§ **SUPPLIED MATERIAL**:
-- Opening Marker --
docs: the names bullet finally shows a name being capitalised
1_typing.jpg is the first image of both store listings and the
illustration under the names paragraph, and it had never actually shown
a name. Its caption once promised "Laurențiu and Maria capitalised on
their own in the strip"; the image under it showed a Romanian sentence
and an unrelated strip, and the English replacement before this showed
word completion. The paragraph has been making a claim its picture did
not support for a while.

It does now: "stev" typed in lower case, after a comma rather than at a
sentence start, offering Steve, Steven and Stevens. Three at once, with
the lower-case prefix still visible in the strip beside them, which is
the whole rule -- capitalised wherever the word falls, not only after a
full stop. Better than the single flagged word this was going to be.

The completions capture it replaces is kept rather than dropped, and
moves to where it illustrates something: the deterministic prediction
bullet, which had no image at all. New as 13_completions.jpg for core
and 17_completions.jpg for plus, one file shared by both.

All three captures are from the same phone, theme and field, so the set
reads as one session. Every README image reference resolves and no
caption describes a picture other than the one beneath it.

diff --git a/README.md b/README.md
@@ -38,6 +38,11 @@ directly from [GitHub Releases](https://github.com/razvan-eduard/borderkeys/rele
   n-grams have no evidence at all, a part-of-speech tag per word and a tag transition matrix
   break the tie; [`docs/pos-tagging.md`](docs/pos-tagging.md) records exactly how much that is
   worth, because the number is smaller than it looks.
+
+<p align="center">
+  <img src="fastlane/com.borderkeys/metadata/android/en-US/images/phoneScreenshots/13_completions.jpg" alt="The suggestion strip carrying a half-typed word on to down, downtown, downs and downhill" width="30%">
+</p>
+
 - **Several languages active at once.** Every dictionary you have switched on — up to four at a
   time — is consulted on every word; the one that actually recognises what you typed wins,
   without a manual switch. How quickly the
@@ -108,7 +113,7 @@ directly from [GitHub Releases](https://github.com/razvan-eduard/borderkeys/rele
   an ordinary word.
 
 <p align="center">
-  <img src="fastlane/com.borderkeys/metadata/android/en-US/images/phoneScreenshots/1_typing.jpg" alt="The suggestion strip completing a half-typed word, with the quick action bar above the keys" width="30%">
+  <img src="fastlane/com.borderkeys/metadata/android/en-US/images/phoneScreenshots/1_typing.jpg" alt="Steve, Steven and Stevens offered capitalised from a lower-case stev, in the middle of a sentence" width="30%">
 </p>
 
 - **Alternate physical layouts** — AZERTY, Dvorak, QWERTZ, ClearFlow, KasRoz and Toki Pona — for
-- Closing Marker --
§ **WORK ORDER**: Once the listing above has been read, restate it exactly.

§ **RESPONSE TO THIS EXERCISE**:
docs: the names bullet finally shows a name being capitalised
1_typing.jpg is the first image of both store listings and the
illustration under the names paragraph, and it had never actually shown
a name. Its caption once promised "Laurențiu and Maria capitalised on
their own in the strip"; the image under it showed a Romanian sentence
and an unrelated strip, and the English replacement before this showed
word completion. The paragraph has been making a claim its picture did
not support for a while.

It does now: "stev" typed in lower case, after a comma rather than at a
sentence start, offering Steve, Steven and Stevens. Three at once, with
the lower-case prefix still visible in the strip beside them, which is
the whole rule -- capitalised wherever the word falls, not only after a
full stop. Better than the single flagged word this was going to be.

The completions capture it replaces is kept rather than dropped, and
moves to where it illustrates something: the deterministic prediction
bullet, which had no image at all. New as 13_completions.jpg for core
and 17_completions.jpg for plus, one file shared by both.

All three captures are from the same phone, theme and field, so the set
reads as one session. Every README image reference resolves and no
caption describes a picture other than the one beneath it.

diff --git a/README.md b/README.md
@@ -38,6 +38,11 @@ directly from [GitHub Releases](https://github.com/razvan-eduard/borderkeys/rele
   n-grams have no evidence at all, a part-of-speech tag per word and a tag transition matrix
   break the tie; [`docs/pos-tagging.md`](docs/pos-tagging.md) records exactly how much that is
   worth, because the number is smaller than it looks.
+
+<p align="center">
+  <img src="fastlane/com.borderkeys/metadata/android/en-US/images/phoneScreenshots/13_completions.jpg" alt="The suggestion strip carrying a half-typed word on to down, downtown, downs and downhill" width="30%">
+</p>
+
 - **Several languages active at once.** Every dictionary you have switched on — up to four at a
   time — is consulted on every word; the one that actually recognises what you typed wins,
   without a manual switch. How quickly the
@@ -108,7 +113,7 @@ directly from [GitHub Releases](https://github.com/razvan-eduard/borderkeys/rele
   an ordinary word.
 
 <p align="center">
-  <img src="fastlane/com.borderkeys/metadata/android/en-US/images/phoneScreenshots/1_typing.jpg" alt="The suggestion strip completing a half-typed word, with the quick action bar above the keys" width="30%">
+  <img src="fastlane/com.borderkeys/metadata/android/en-US/images/phoneScreenshots/1_typing.jpg" alt="Steve, Steven and Stevens offered capitalised from a lower-case stev, in the middle of a sentence" width="30%">
 </p>
 
 - **Alternate physical layouts** — AZERTY, Dvorak, QWERTZ, ClearFlow, KasRoz and Toki Pona — for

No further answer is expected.